As schools return to session this fall I have noticed a renewed interest in what learning “looks like”. With this in mind, it seems fitting that I sit down to write this story the evening before I go back to work. Indulge me as I explain how I spent the weekend trying to install a stereo in my vehicle and I have found myself reflecting about this experience.
Yesterday was a beautiful Saturday. I have had a stereo and cd changer from a previous vehicle that I have been meaning to install for a couple of years but simply never made the time. With little else planned I figured I could enjoy the sun and install the stereo myself.
There are two pieces of knowledge that this experience has reinforced for me. The first, is just how easily one can access so much information on the internet. After a few variations of my Google search I had all the instructions I needed to remove the existing stereo and install the new one. Finding these instructions so easily has reminded me about the need for us as educators to ask the right questions. Much has been said about questioning in our classrooms and it reminds me of something I have heard more than once: if our students can answer our questions using Google, then maybe we need to rethink our questions.
I have to admit, that the process wasn’t quite as easy as reading the instructions and simply taking action. I have only a small amount of experience working on cars and as a result I probably could have prepared myself with all that I needed before starting to work. As the process evolved I found myself getting stumped, needing a specific tool or piece that would help with the next step. As a result of these needs there was more than one trip to different stores to retrieve the required materials.
As I drove the first time I was proud of myself for the progress I had made and felt that the purchase was a small price to pay for the feeling of satisfaction I would get a completing my task.

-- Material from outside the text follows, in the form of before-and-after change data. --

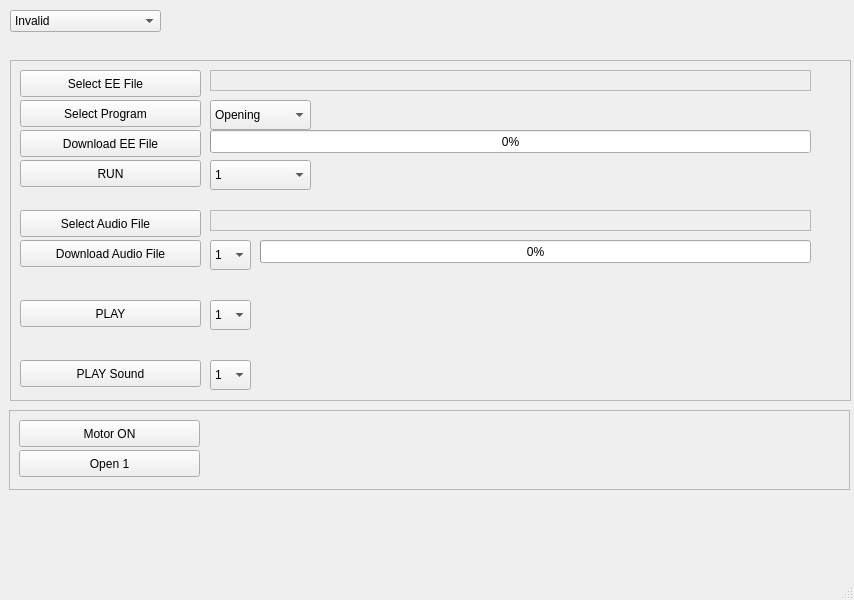
This is Qt/Nevol_DwTool/nevol_dwtool.ui in shinymetal6/A_os_Nevol_Presso_2025.01 as Qt 5 draws it before an edit. The edited form follows.
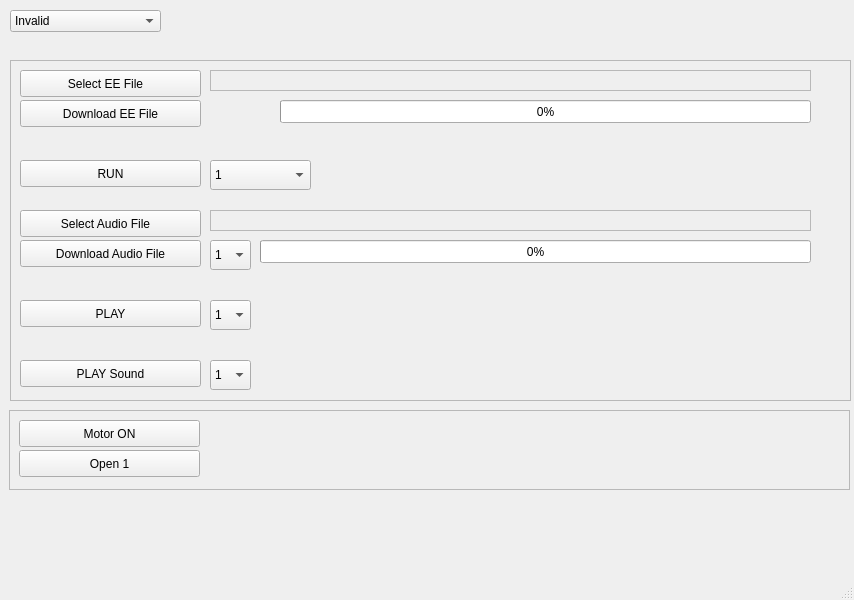
This is the edited form. Icons and pictures are not drawn.

```diff
--- a/Qt/Nevol_DwTool/nevol_dwtool.ui
+++ b/Qt/Nevol_DwTool/nevol_dwtool.ui
@@ -208,7 +208,7 @@
      <property name="geometry">
       <rect>
        <x>810</x>
-       <y>70</y>
+       <y>40</y>
        <width>22</width>
        <height>22</height>
       </rect>
@@ -223,24 +223,11 @@
       <bool>true</bool>
      </property>
     </widget>
-    <widget class="QPushButton" name="SelectProgram_pushButton">
-     <property name="geometry">
-      <rect>
-       <x>10</x>
-       <y>40</y>
-       <width>181</width>
-       <height>27</height>
-      </rect>
-     </property>
-     <property name="text">
-      <string>Select Program   </string>
-     </property>
-    </widget>
     <widget class="QPushButton" name="DownloadEEFile_pushButton">
      <property name="geometry">
       <rect>
        <x>10</x>
-       <y>70</y>
+       <y>40</y>
        <width>181</width>
        <height>27</height>
       </rect>
@@ -262,71 +249,6 @@
       <string>Select EE File   </string>
      </property>
     </widget>
-    <widget class="QComboBox" name="ProgramNumber_comboBox">
-     <property name="geometry">
-      <rect>
-       <x>200</x>
-       <y>40</y>
-       <width>101</width>
-       <height>30</height>
-      </rect>
-     </property>
-     <item>
-      <property name="text">
-       <string>Opening</string>
-      </property>
-     </item>
-     <item>
-      <property name="text">
-       <string>1</string>
-      </property>
-     </item>
-     <item>
-      <property name="text">
-       <string>2</string>
-      </property>
-     </item>
-     <item>
-      <property name="text">
-       <string>3</string>
-      </property>
-     </item>
-     <item>
-      <property name="text">
-       <string>4</string>
-      </property>
-     </item>
-     <item>
-      <property name="text">
-       <string>5</string>
-      </property>
-     </item>
-     <item>
-      <property name="text">
-       <string>6</string>
-      </property>
-     </item>
-     <item>
-      <property name="text">
-       <string>7</string>
-      </property>
-     </item>
-     <item>
-      <property name="text">
-       <string>8</string>
-      </property>
-     </item>
-     <item>
-      <property name="text">
-       <string>Closing</string>
-      </property>
-     </item>
-     <item>
-      <property name="text">
-       <string>Diag</string>
-      </property>
-     </item>
-    </widget>
     <widget class="QLabel" name="RXEE_label">
      <property name="enabled">
       <bool>true</bool>
@@ -371,9 +293,9 @@
     <widget class="QProgressBar" name="downloadEE_progressBar">
      <property name="geometry">
       <rect>
-       <x>200</x>
-       <y>70</y>
-       <width>601</width>
+       <x>270</x>
+       <y>40</y>
+       <width>531</width>
        <height>23</height>
       </rect>
      </property>
@@ -656,6 +578,19 @@
       </property>
      </item>
     </widget>
+    <widget class="QLabel" name="PRGNUM_label">
+     <property name="geometry">
+      <rect>
+       <x>200</x>
+       <y>40</y>
+       <width>51</width>
+       <height>19</height>
+      </rect>
+     </property>
+     <property name="text">
+      <string/>
+     </property>
+    </widget>
    </widget>
    <widget class="QFrame" name="frame_2">
     <property name="geometry">
```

The second trip, I was asking myself if I should just book an appointment to have someone install this for me. I talked myself out of that, determined to finish what I had started. While driving out for the third time, I became convicted to complete this job because I had learned so much as a result of running into problems, trying to solve them, then moving on to the next step and repeating the routine.
The thrill of learning something new, as I was experiencing it, despite the set-backs along the way, kept pushing me to get this installation finished. I worked until it was dark, ensuring that all the wiring was correct, I didn’t want to stop but was forced to without the light. First thing in the morning I had done all I could do and yet I couldn’t get any sound. Finally, I had to get some installation advice from an expert. What I learned was that somewhere along the way, the amplifier had blown and the stereo would never work.
When I returned home I went back to work to re-install the original stereo. This process was much quicker than the previous day and although I was disappointed about the stereo not working, I felt strangely proud at how adept I had become at working with the car electronics and components.
This brings me to the second thing that this experience has reminded me of…the process of learning is so much fun. Even though I did not get the final outcome I originally set out to achieve, I felt that I had learned so much that I enjoyed the entire experience. When I heard the sound coming out of the speakers I had a strange sense of accomplishment.
I opened this post thinking about the question of what learning “looks like” and I hope that my Stereo Story gives you a glimpse of what it can look like. As schools return to session, let’s look at beyond the end result of a finite answer and provide opportunities for students to have experiences that give them a love of the process.